Problem to work on » Return the entries verbatim and drop every picture.

┌────────

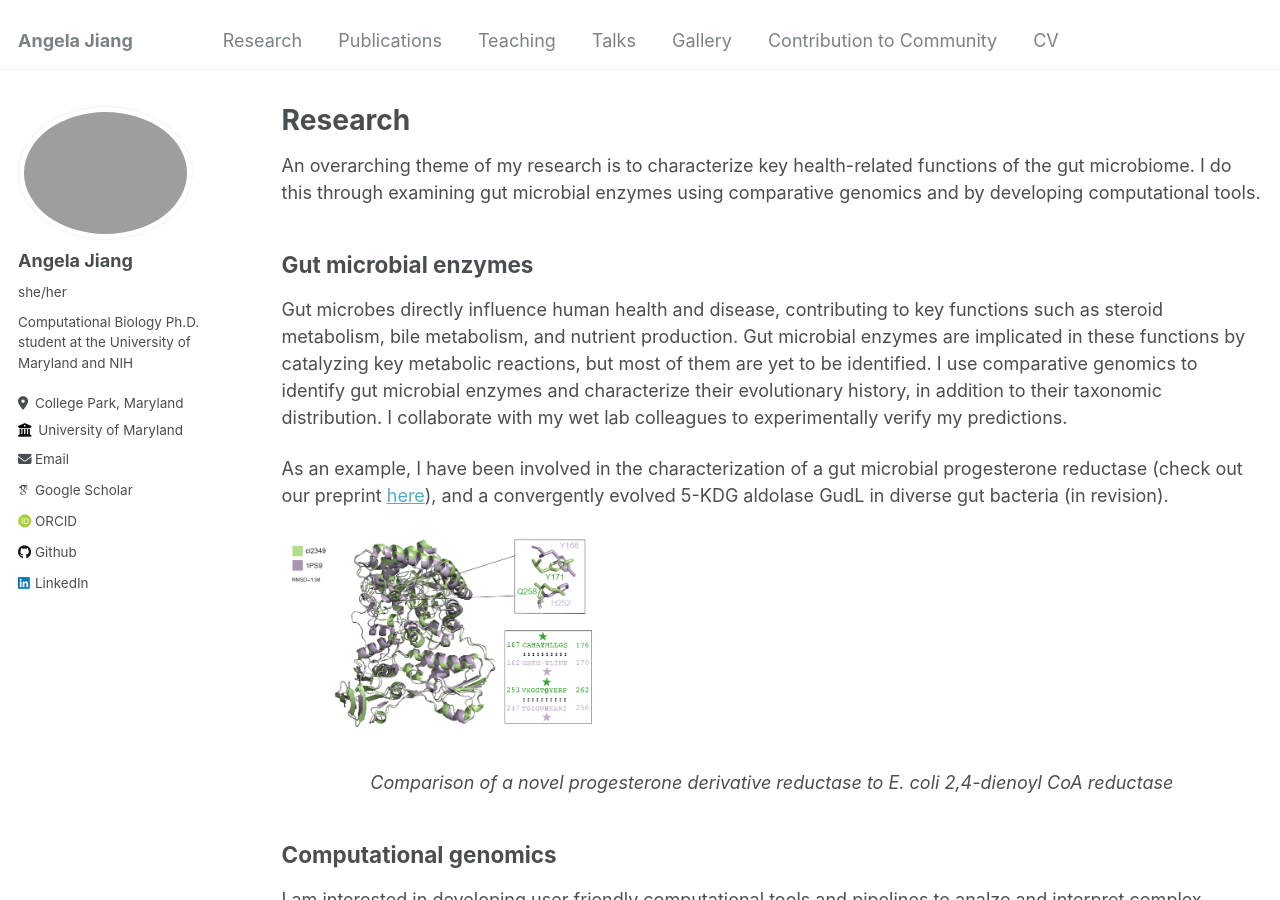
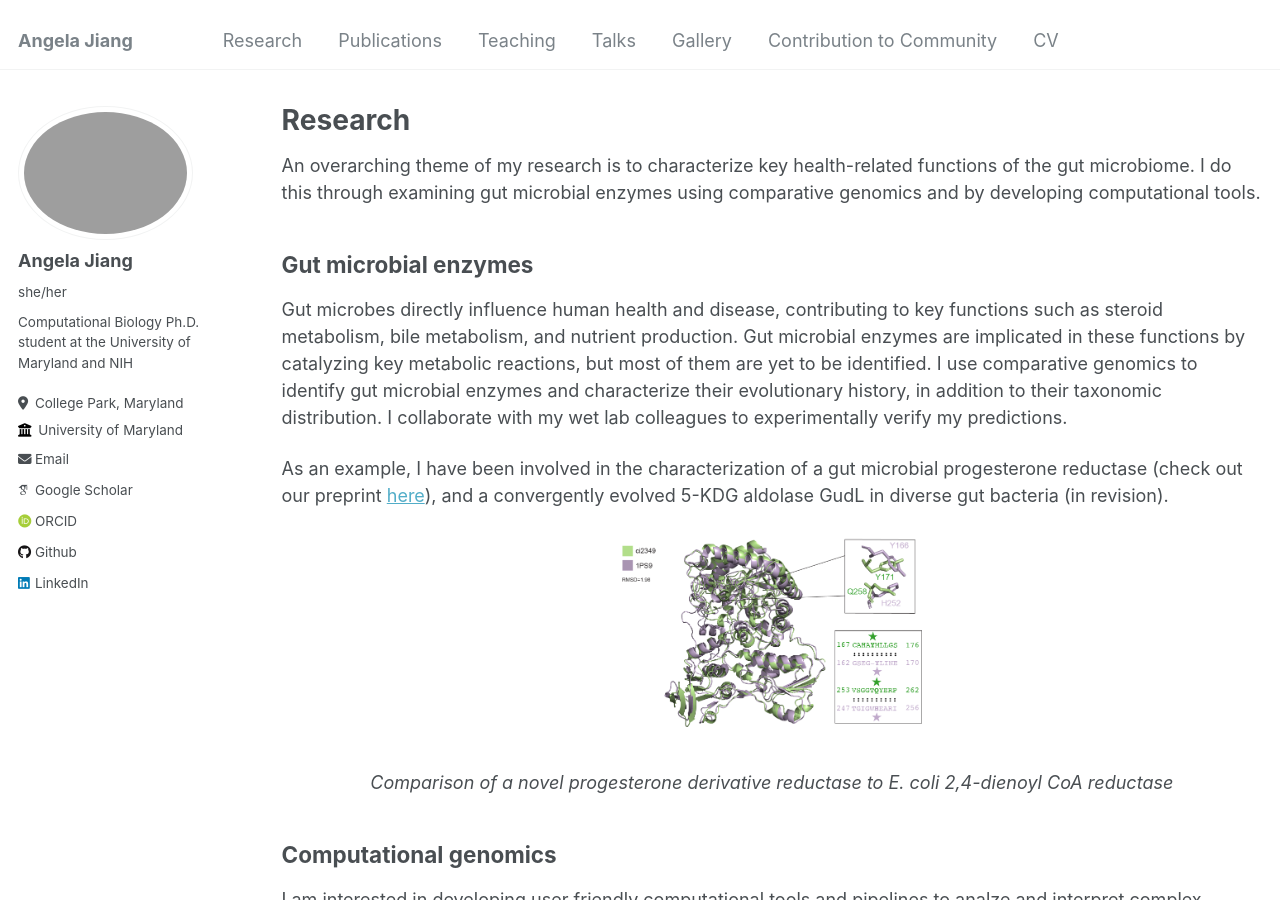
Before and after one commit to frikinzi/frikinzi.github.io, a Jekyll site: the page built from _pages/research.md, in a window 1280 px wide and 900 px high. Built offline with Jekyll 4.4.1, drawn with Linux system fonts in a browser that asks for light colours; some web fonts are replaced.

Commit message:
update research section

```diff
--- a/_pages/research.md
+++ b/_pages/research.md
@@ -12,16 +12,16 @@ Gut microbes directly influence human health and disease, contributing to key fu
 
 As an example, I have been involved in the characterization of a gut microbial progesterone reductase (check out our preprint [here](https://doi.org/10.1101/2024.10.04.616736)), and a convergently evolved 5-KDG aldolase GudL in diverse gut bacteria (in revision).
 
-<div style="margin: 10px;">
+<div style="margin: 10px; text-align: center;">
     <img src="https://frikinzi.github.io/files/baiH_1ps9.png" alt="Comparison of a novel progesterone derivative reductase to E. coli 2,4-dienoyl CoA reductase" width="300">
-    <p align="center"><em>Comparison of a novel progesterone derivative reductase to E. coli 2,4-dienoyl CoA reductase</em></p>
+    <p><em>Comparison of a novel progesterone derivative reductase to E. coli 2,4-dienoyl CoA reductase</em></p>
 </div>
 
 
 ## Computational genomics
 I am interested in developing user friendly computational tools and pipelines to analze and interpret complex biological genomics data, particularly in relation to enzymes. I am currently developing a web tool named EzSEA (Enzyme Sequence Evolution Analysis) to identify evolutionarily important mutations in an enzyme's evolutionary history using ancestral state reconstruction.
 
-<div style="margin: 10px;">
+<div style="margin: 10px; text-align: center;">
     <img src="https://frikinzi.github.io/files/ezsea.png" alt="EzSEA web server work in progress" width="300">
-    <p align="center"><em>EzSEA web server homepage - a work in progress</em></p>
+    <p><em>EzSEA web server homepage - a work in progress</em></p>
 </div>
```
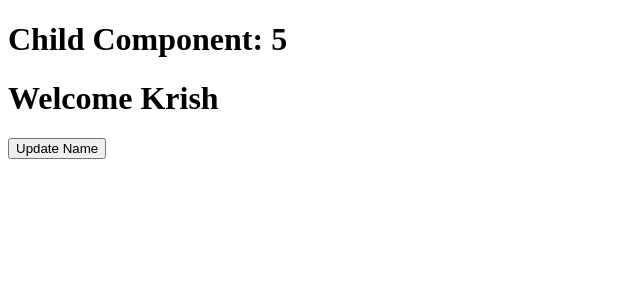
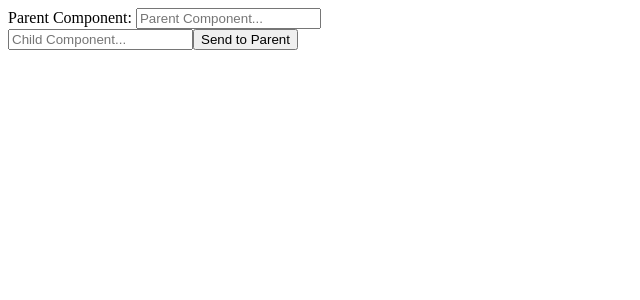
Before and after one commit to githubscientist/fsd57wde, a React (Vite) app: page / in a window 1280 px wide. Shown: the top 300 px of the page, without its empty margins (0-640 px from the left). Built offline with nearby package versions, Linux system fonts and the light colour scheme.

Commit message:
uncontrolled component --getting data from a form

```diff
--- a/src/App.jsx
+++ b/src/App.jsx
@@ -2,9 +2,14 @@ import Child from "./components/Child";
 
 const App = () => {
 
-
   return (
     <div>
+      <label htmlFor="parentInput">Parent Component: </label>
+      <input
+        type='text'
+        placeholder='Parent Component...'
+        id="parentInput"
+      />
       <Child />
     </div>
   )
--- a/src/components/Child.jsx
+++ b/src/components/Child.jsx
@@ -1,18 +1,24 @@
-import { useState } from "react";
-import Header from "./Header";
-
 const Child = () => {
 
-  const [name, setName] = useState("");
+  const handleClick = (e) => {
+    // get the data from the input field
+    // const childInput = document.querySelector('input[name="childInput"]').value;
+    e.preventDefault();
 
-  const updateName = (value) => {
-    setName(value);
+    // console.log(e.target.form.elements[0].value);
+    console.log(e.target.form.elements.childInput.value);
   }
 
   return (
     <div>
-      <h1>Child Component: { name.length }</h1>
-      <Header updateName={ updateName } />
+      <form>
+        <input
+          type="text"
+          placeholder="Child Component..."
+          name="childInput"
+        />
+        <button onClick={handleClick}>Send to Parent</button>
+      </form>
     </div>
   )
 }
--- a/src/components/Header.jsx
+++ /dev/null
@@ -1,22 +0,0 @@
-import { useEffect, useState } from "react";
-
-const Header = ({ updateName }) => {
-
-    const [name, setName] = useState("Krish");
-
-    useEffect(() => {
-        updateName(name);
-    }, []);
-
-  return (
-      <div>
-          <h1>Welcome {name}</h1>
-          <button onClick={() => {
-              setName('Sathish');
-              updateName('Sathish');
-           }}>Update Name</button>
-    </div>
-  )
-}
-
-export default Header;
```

└────────

Result of the task »
Before and after one commit to frikinzi/frikinzi.github.io, a Jekyll site: the page built from _pages/research.md, in a window 1280 px wide and 900 px high. Built offline with Jekyll 4.4.1, drawn with Linux system fonts in a browser that asks for light colours; some web fonts are replaced.

Commit message:
update research section

```diff
--- a/_pages/research.md
+++ b/_pages/research.md
@@ -12,16 +12,16 @@ Gut microbes directly influence human health and disease, contributing to key fu
 
 As an example, I have been involved in the characterization of a gut microbial progesterone reductase (check out our preprint [here](https://doi.org/10.1101/2024.10.04.616736)), and a convergently evolved 5-KDG aldolase GudL in diverse gut bacteria (in revision).
 
-<div style="margin: 10px;">
+<div style="margin: 10px; text-align: center;">
     <img src="https://frikinzi.github.io/files/baiH_1ps9.png" alt="Comparison of a novel progesterone derivative reductase to E. coli 2,4-dienoyl CoA reductase" width="300">
-    <p align="center"><em>Comparison of a novel progesterone derivative reductase to E. coli 2,4-dienoyl CoA reductase</em></p>
+    <p><em>Comparison of a novel progesterone derivative reductase to E. coli 2,4-dienoyl CoA reductase</em></p>
 </div>
 
 
 ## Computational genomics
 I am interested in developing user friendly computational tools and pipelines to analze and interpret complex biological genomics data, particularly in relation to enzymes. I am currently developing a web tool named EzSEA (Enzyme Sequence Evolution Analysis) to identify evolutionarily important mutations in an enzyme's evolutionary history using ancestral state reconstruction.
 
-<div style="margin: 10px;">
+<div style="margin: 10px; text-align: center;">
     <img src="https://frikinzi.github.io/files/ezsea.png" alt="EzSEA web server work in progress" width="300">
-    <p align="center"><em>EzSEA web server homepage - a work in progress</em></p>
+    <p><em>EzSEA web server homepage - a work in progress</em></p>
 </div>
```
Before and after one commit to githubscientist/fsd57wde, a React (Vite) app: page / in a window 1280 px wide. Shown: the top 300 px of the page, without its empty margins (0-640 px from the left). Built offline with nearby package versions, Linux system fonts and the light colour scheme.

Commit message:
uncontrolled component --getting data from a form

```diff
--- a/src/App.jsx
+++ b/src/App.jsx
@@ -2,9 +2,14 @@ import Child from "./components/Child";
 
 const App = () => {
 
-
   return (
     <div>
+      <label htmlFor="parentInput">Parent Component: </label>
+      <input
+        type='text'
+        placeholder='Parent Component...'
+        id="parentInput"
+      />
       <Child />
     </div>
   )
--- a/src/components/Child.jsx
+++ b/src/components/Child.jsx
@@ -1,18 +1,24 @@
-import { useState } from "react";
-import Header from "./Header";
-
 const Child = () => {
 
-  const [name, setName] = useState("");
+  const handleClick = (e) => {
+    // get the data from the input field
+    // const childInput = document.querySelector('input[name="childInput"]').value;
+    e.preventDefault();
 
-  const updateName = (value) => {
-    setName(value);
+    // console.log(e.target.form.elements[0].value);
+    console.log(e.target.form.elements.childInput.value);
   }
 
   return (
     <div>
-      <h1>Child Component: { name.length }</h1>
-      <Header updateName={ updateName } />
+      <form>
+        <input
+          type="text"
+          placeholder="Child Component..."
+          name="childInput"
+        />
+        <button onClick={handleClick}>Send to Parent</button>
+      </form>
     </div>
   )
 }
--- a/src/components/Header.jsx
+++ /dev/null
@@ -1,22 +0,0 @@
-import { useEffect, useState } from "react";
-
-const Header = ({ updateName }) => {
-
-    const [name, setName] = useState("Krish");
-
-    useEffect(() => {
-        updateName(name);
-    }, []);
-
-  return (
-      <div>
-          <h1>Welcome {name}</h1>
-          <button onClick={() => {
-              setName('Sathish');
-              updateName('Sathish');
-           }}>Update Name</button>
-    </div>
-  )
-}
-
-export default Header;
```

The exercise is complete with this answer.